The Museums also maintain an active publishing program that produces popular souvenir catalogues for each exhibition, many of which quickly sell out. Theme merchandise related to each major exhibition is also a reliable source of revenue.
In addition, both Museums keep a close eye on fair market value for admission and amenities such as parking, and have raised both admission and parking fees this year. Memberships are up as well, with a combined total of 22,164 memberships at both Museums.
Maintaining Iconic Facilities
The buildings housing the Canadian War Museum and Canadian Museum of History are architecturally significant. Maintaining facilities to international standards of conservation, health and safety is costly but essential to the visitor experience, as well as to maintaining priceless artifacts and attracting major travelling exhibitions.
|Number of follow-up actions on audit recommendations that have been completed|
The analysis for this activity is the same as in 2016–17. The targets set in the previous year, in this case, 2016–17, are based on recommendations that are carried forward and an estimate of the number of recommendations stemming from the scheduled audits. In the second quarter of 2017–18, the Museums, with the support of the Board of Trustees, reset the outstanding 12 deliverables stemming from the Special Examination conducted by the Office of the Auditor General of Canada, the Audit of Collections Management, and the Audit of Systems and Practices for Performance Management, Succession Planning and Staffing. Given the challenge with forecasting and an internal discussion about the usefulness of this performance indicator, the Museum will monitor and report on this activity by other means in future.
Responding to Audit Recommendations
Part of ensuring financial viability involves periodic assessment of an organization’s practices and use of resources. The corporation accordingly maintains an internal audit function, which is guided by a three-year risk-based audit plan. During this second year of the plan, the Museum conducted a corporation-wide review and renewal of the corporate risk profile. A list of risks was developed and validated by the Board of Trustees, and the risk-based audit plan will be updated accordingly. The Corporation provides reports on a quarterly basis to ensure that the plan unfolds as required.
The Office of the Auditor General of Canada also conducted an Annual Attest Audit of the corporation’s financial statements.
This has been an invigorating year for the corporation in financial terms. Donations towards the Canadian History Hall and the First World War Centenary have been generous, as have donations towards key acquisitions and educational and training initiatives. Given that we cannot necessarily expect similar fundraising success every year, work continues in seeking internal economies and developing new revenue streams.

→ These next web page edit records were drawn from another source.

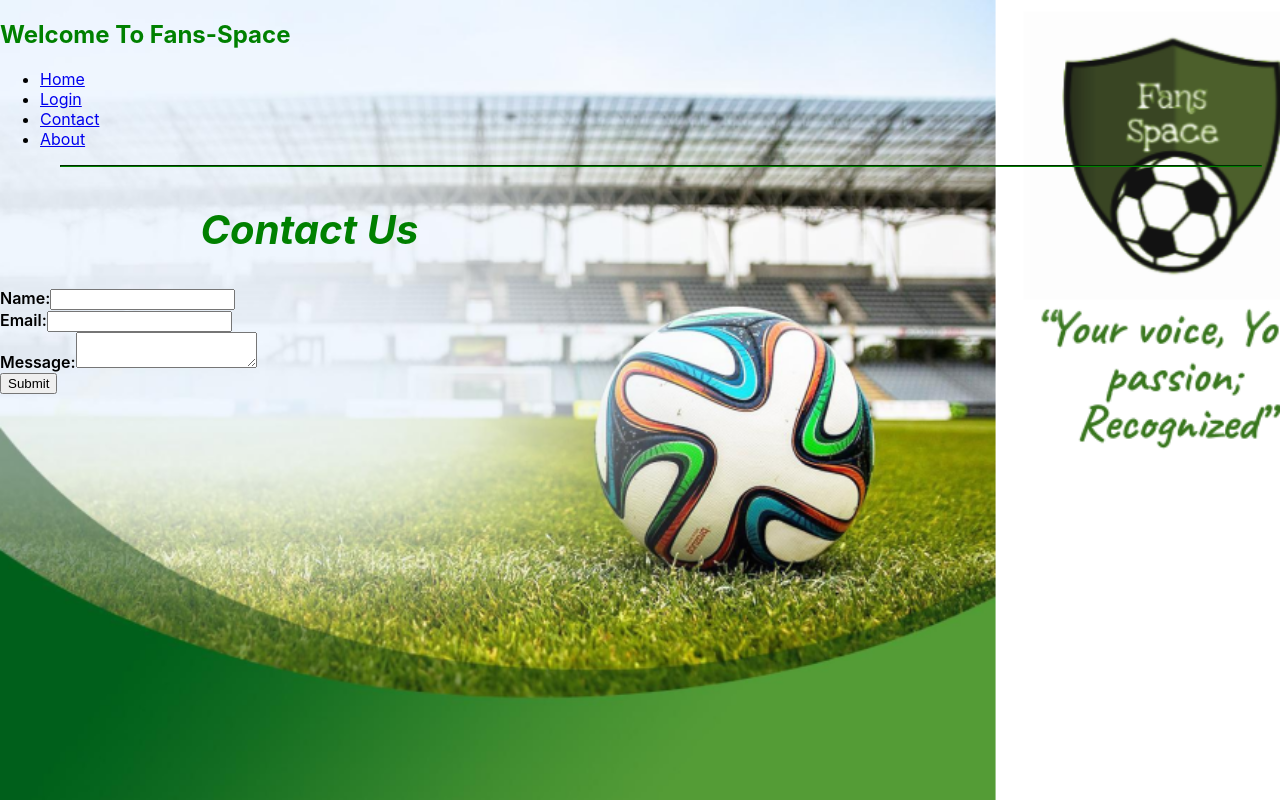
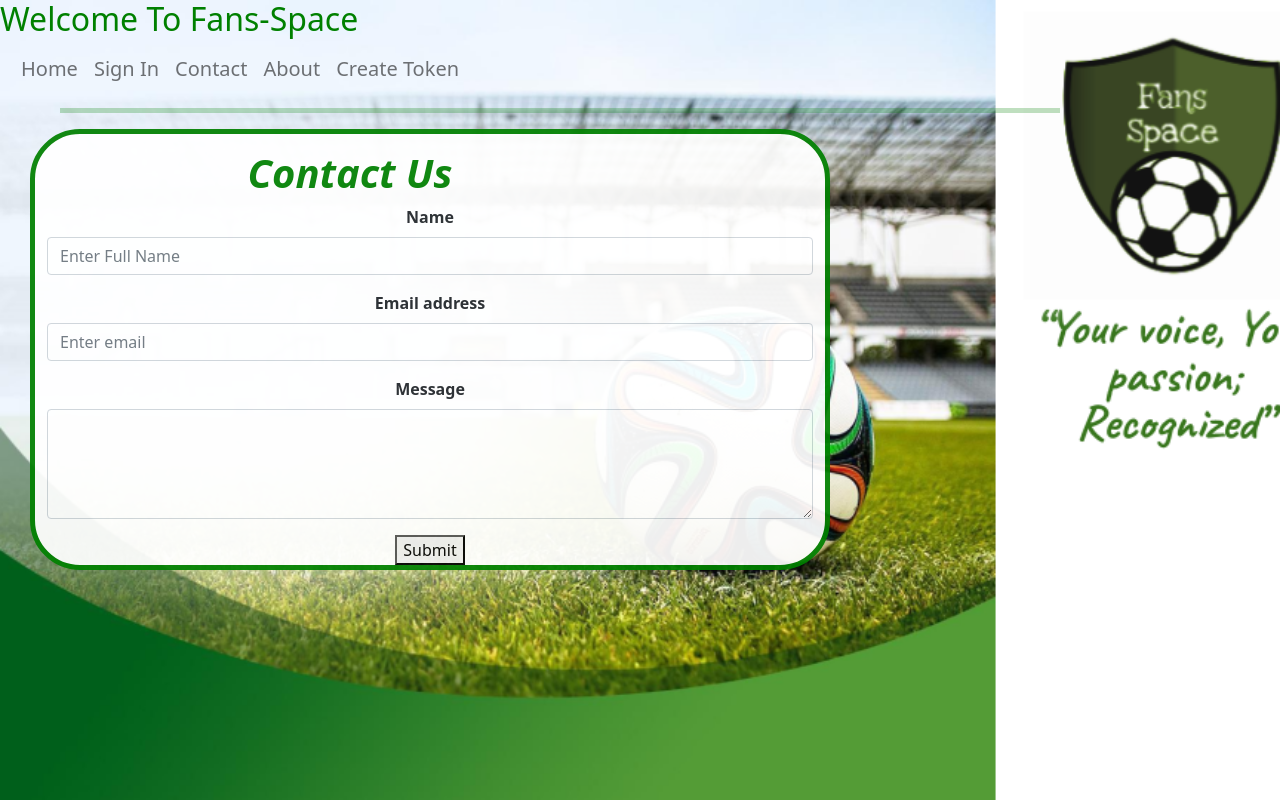
Before and after one commit to baileyalo/Fans_Space-Capstone-Project, a React (Create React App) app in the folder frontend/: page /contact in a window 1280 px wide. Built offline with nearby package versions, Linux system fonts and the light colour scheme.

Commit message:
update frontend

```diff
--- a/frontend/package.json
+++ b/frontend/package.json
@@ -14,6 +14,7 @@
     "react-scripts": "4.0.3",
     "reactstrap": "^9.0.1",
     "Router": "^2.1.0",
+    "video-react": "^0.15.0",
     "web-vitals": "^2.1.4",
     "web3": "^1.7.1"
   },
--- a/frontend/src/App.css
+++ b/frontend/src/App.css
@@ -1,7 +1,15 @@
+.App1 {
+  text-align: center;
+  border-width: 150px;
+  max-width: 50vh;
+
+}
 .App {
   text-align: center;
+  border-width: 5px;
 
 }
+
 
 .App-logo {
   height: 10vmin;
@@ -28,23 +36,54 @@ body {
   justify-content: left;
   font-size: calc(10px + 2vmin);
   color: white;
+  max-width: 50vh;
 }
 
 .App-link {
-  color: #09d3ac;
+  color: #e0f9f4;
 }
 
 
 .bg-white {
-	background-image: #fff;
+	background-image: rgb(184, 63, 63);
 	opacity: 0.93;
-	border-radius: 20px;
+	border-radius: 50px;
 	border-color: #008000;
 	border-style: solid;
 	border-width: 5px;
+
+
+
+}
+
+.contactus {
+	background-image: #fff;
+	opacity: 0.93;
+  max-height: 100vh;
+  max-width: 70vh;
+  padding: 1em;
+  opacity: 0.93;
+
+  background-image: rgb(184, 63, 63);
+	opacity: 0.93;
+	border-radius: 50px;
+	border-color: #008000;
+	border-style: solid;
+	border-width: 5px;
+}
+.home {
+	background-image: #fff;
+	opacity: 0.93;
   max-height: 100vh;
   max-width: 100vh;
+  padding: 2em;
 }
+
+li:hover {
+  background-color: green;
+  border-radius: 15px;
+}
+
 
 .Login {
   border: 2px solid #d3d3d3;
@@ -52,10 +91,10 @@ body {
   margin-bottom: 1em;
   margin-left: auto;
   margin-right: auto;
-  margin-top: 100px;
+  margin-top: 10px;
   padding: 1em;
   text-align: left;
-  width: 600px;
+  width: 10px;
 }
 
 .text{
@@ -65,9 +104,8 @@ body {
 
 }
 
-.navbar-nav mr-auto{
-  border: 2px solid #d3d3d3;
-  padding: 1em;
+.navbar-nav{
+
 
 }
 
--- a/frontend/src/App.js
+++ b/frontend/src/App.js
@@ -4,6 +4,9 @@ import Home from './components/Home';
 import Login from './components/Login';
 import About from './components/About';
 import Contact from './components/Contact';
+import CreateToken from './components/CreateToken';
+import './App.css';
+
 
 class App extends Component {
   render() {
@@ -11,28 +14,30 @@ class App extends Component {
     <Router>
         <div>
 		<h2 style={{color: "Green"}}>Welcome To Fans-Space </h2>
-          <nav className="navbar navbar-expand-lg navbar-light bg-light">
-          <ul className="navbar-nav mr-auto">
+          <nav className="navbar navbar-expand-lg navbar-light navbar-toggler ">
+          <ul className="navbar-nav">
             <li><Link to={'/'} className="nav-link"> Home </Link></li>
-			<li><Link to={'/login'} className="nav-link"> Login </Link></li>
+			      <li><Link to={'/login'} className="nav-link"> Sign In</Link></li>
             <li><Link to={'/contact'} className="nav-link">Contact</Link></li>
             <li><Link to={'/about'} className="nav-link">About</Link></li>
+            <li><Link to={'/createtoken'} className="nav-link">Create Token</Link></li>
           </ul>
           </nav>
 		  <hr  style={{
     color: '#008000',
     backgroundColor: '#008000',
-    height: .4,
+    height: 5,
     borderColor : '#008000',
-	width:1200,
+	width:1000,
 	marginLeft: 60
          }}/>
           <Routes>
               <Route exact path='/' element={<Home/>} />
-			  <Route path='/login' element={<Login/>} />
+			        <Route path='/login' element={<Login/>} />
               <Route path='/contact' element={<Contact/>} />
               <Route path='/about' element={<About/>} />
-		</Routes>
+              <Route path='/createtoken' element={<CreateToken/>} />
+	      	</Routes>
         </div>
       </Router>
     );
--- a/frontend/src/components/About.js
+++ b/frontend/src/components/About.js
@@ -6,10 +6,11 @@ class About extends Component {
   render() {
 
     const styleObj = {
-      fontSize: 18,
+      fontSize: 25,
       color: "black",
-      textAlign: "center",
-      paddingTop: "10px",
+      textAlign: "left",
+      paddingTop: "5px",
+      paddingLeft: "8px",
       marginLeft: .5,
       fontWeight: "bold" ,
       fontStyle: 'italic'
@@ -20,28 +21,30 @@ class About extends Component {
       color: "Green",
       marginLeft: 200.5,
       textAlign: "left",
-      paddingTop: "5px",
+      paddingTop: ".5px",
       fontWeight: "bold" ,
       fontStyle: "italic"
 
     }
     return (
-        <div>
+      <div  className="about">
+     <div>
         <h2 style={head}>About</h2>
           <div>
             <div className='text'>
-      		<pre style={styleObj}> Fans Space is a Decentralized Application Built on Ethereum Blockchain network<br/>
+      		<pre style={styleObj}>Fans Space is a Decentralized Application<br/>Built on Ethereum Blockchain network
           <br/>
-            that is designed to allows Fans from sporting events to be able to purchase tokens that <br/>
-            <br/>
-            are made available by the sports teams. These tokens have a infinite lifetime and allows<br/>
-            <br/>
-            fans to be able to make decision on their teams through voting polls, VIP access to teams<br/>
-            <br/>
-            unlimited perks for global fans and can also be traded with other token holders.
+            that is designed to allows Fans from sporting events <br/>to be able to purchase tokens that <br/>
+
+            are made available by the sports teams.    <br/> <br/>These tokens have a infinite lifetime and allows<br/>
+
+            fans to be able to make decision on their teams <br/>through voting polls, VIP access to teams<br/>
+
+            unlimited perks for global fans and <br/>can also be traded with other token holders.
           </pre>
           </div>
       	</div>
+        </div>
         </div>
     );
   }
--- a/frontend/src/components/Contact.js
+++ b/frontend/src/components/Contact.js
@@ -1,4 +1,6 @@
 import React, { useState } from "react";
+import Form from "react-bootstrap/Form";
+import Button from "react-bootstrap/Button";
 
 const Contact = () => {
   const head = {
@@ -34,25 +36,32 @@ const Contact = () => {
   };
   return (
 
+<div  	className="App container bg-white"
+				style={{ marginTop: "10px", marginBottom: "10px" , marginLeft: "30px", width: "100vh"}}
+			>
+    <Form style={{ paddingTop: 10 }} onSubmit={handleSubmit}>
 
-    <form onSubmit={handleSubmit}>
+
       <div>
     <h2 style={head}>Contact Us</h2>
 </div>
       <div>
-        <label htmlFor="name">Name:</label>
-        <input type="text" id="name" required />
-      </div>
-      <div>
-        <label htmlFor="email">Email:</label>
-        <input type="email" id="email" required />
-      </div>
-      <div>
-        <label htmlFor="message">Message:</label>
-        <textarea id="message" required />
+      <Form.Group className="mb-3" controlId="formGroupEmail">
+    <Form.Label>Name</Form.Label>
+    <Form.Control type="name" placeholder="Enter Full Name" />
+  </Form.Group>
+      <Form.Group className="mb-3" controlId="formGroupEmail">
+    <Form.Label>Email address</Form.Label>
+    <Form.Control type="email" placeholder="Enter email" />
+  </Form.Group>
+  <Form.Group className="mb-3" controlId="exampleForm.ControlTextarea1">
+    <Form.Label>Message</Form.Label>
+    <Form.Control as="textarea" rows={4} />
+  </Form.Group>
       </div>
       <button type="submit">{status}</button>
-    </form>
+      </Form>
+      </div>
   );
 };
 
--- a/frontend/src/components/Home.js
+++ b/frontend/src/components/Home.js
@@ -2,13 +2,27 @@ import React, { Component } from 'react';
 
 class Home extends Component {
   render() {
+
+    const head = {
+      fontSize:40 ,
+      color: "Green",
+      marginLeft: 200.5,
+      textAlign: "left",
+      paddingTop: ".5px",
+      fontWeight: "bold" ,
+      fontStyle: "italic"
+
+    }
     return (
+      <div  className="home">
+      <h2 style={head}>FANS-SPACE </h2>
+      <br/>
       <div>
-      <h2 style={{color: "Green"}}>Home</h2>
-        <div style={{paddingTop: '2em'}}>
-        <p>Welcome home !</p>
+      <iframe width="560" height="315" src="https://www.youtube.com/embed/rgewGwATU-s" title="YouTube video player" frameborder="0" allow="accelerometer; autoplay; clipboard-write; encrypted-media; gyroscope; picture-in-picture" allowfullscreen></iframe>
+    </div>
       </div>
-      </div>
+
+
     );
   }
 }
--- a/frontend/src/components/Login.js
+++ b/frontend/src/components/Login.js
@@ -4,23 +4,24 @@ import {
   FormGroup,
   Label,
   Input,
-  Button,
 } from 'reactstrap';
-
+import Button from "react-bootstrap/Button";
 import '../App.css';
 
 class Login extends Component {
   constructor(props) {
     super(props);
     this.state = {
-      email: '',
+      username: '',
       password: '',
       validate: {
-        emailState: '',
+        usernameState: '',
       },
     };
     this.handleChange = this.handleChange.bind(this);
   }
+
+
 
   handleChange = (event) => {
     const { target } = event;
@@ -32,7 +33,7 @@ class Login extends Component {
     });
   };
 
-  validateEmail(e) {
+ /* validateEmail(e) {
     const emailRex =
       /^(([^<>()[\]\\.,;:\s@"]+(\.[^<>()[\]\\.,;:\s@"]+)*)|(".+"))@((\[[0-9]{1,3}\.[0-9]{1,3}\.[0-9]{1,3}\.[0-9]{1,3}\])|(([a-zA-Z\-0-9]+\.)+[a-zA-Z]{2,}))$/;
 
@@ -46,31 +47,40 @@ class Login extends Component {
 
     this.setState({ validate });
   }
-
+ */
   submitForm(e) {
     e.preventDefault();
-    console.log(`Email: ${this.state.email}`);
+    console.log(`Username: ${this.state.username}`);
   }
 
   render() {
-    const { email, password } = this.state;
+    const { username, password } = this.state;
+    const head = {
+      fontSize:40 ,
+      color: "Green",
+      marginLeft: 180,
+      textAlign: "left",
+      paddingTop: "5px",
+      fontWeight: "bold" ,
+      fontStyle: "italic"
 
+    }
     return (
-      <div className="App">
-        <h2>Sign In</h2>
+      <div className="App1">
+        <h2 style={head}>Sign In </h2>
         <Form className="form" onSubmit={(e) => this.submitForm(e)}>
           <FormGroup>
             <Label>Username</Label>
             <Input
-              type="email"
-              name="email"
-              id="exampleEmail"
-              placeholder="example@example.com"
-              valid={this.state.validate.emailState === "has-success"}
-              invalid={this.state.validate.emailState === "has-danger"}
-              value={email}
+              type="username"
+              name="username"
+              id="exampleusername"
+              placeholder="username"
+              valid={this.state.validate.usernameState === "has-success"}
+              invalid={this.state.validate.usernameState === "has-danger"}
+              value={username}
               onChange={(e) => {
-                this.validateEmail(e);
+                //this.validateEmail(e);
                 this.handleChange(e);
               }}
             />
@@ -87,7 +97,7 @@ class Login extends Component {
               onChange={(e) => this.handleChange(e)}
             />
           </FormGroup> <br/>
-          <Button>Submit</Button>
+          <Button variant="success" type="submit"> Submit</Button>
         </Form>
       </div>
     );
--- a/frontend/src/components/createToken.js
+++ b/frontend/src/components/createToken.js
@@ -1,11 +1,11 @@
 import React, {Component} from "react";
-import TokenGenerator from "./contracts/TokenGenerator.json";
-import getWeb3 from "./getWeb3";
+import TokenGenerator from "../contracts/TokenGenerator.json";
+import getWeb3 from "../getWeb3";
 import Form from "react-bootstrap/Form";
 import Button from "react-bootstrap/Button";
 import Spinner from "react-bootstrap/Spinner";
 import "bootstrap/dist/css/bootstrap.min.css";
-import "./App.css";
+import "../App.css";
 
 
 class createToken extends Component {
@@ -121,7 +121,7 @@ class createToken extends Component {
 			<div
 
 				className="App container bg-white"
-				style={{ marginTop: "20px", marginBottom: "20px" }}
+				style={{ marginTop: "10px", marginBottom: "10px" , marginLeft: "30px", width: "100vh"}}
 			>
 
 				<div
@@ -130,9 +130,10 @@ class createToken extends Component {
 
 					}}
 				>
+
 					<h1> Create Token </h1>
 					<Form
-						style={{ paddingTop: 30 }}onSubmit={(event) => {this.makeToken();event.preventDefault();
+						style={{ paddingTop: 50 }}onSubmit={(event) => {this.makeToken();event.preventDefault();
 						}}
 					>
 						<Form.Group controlId="tokenName">
```
Also changed, not shown: 2 other files (tests, documents, lock files or other folders).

In addition, a comprehensive Fundraising Plan is being developed to guide sponsorship and major giving over the next three-to-five years, and both Museums continue to work hard to maintain their value to Canadians by providing stimulating programming in attractive facilities.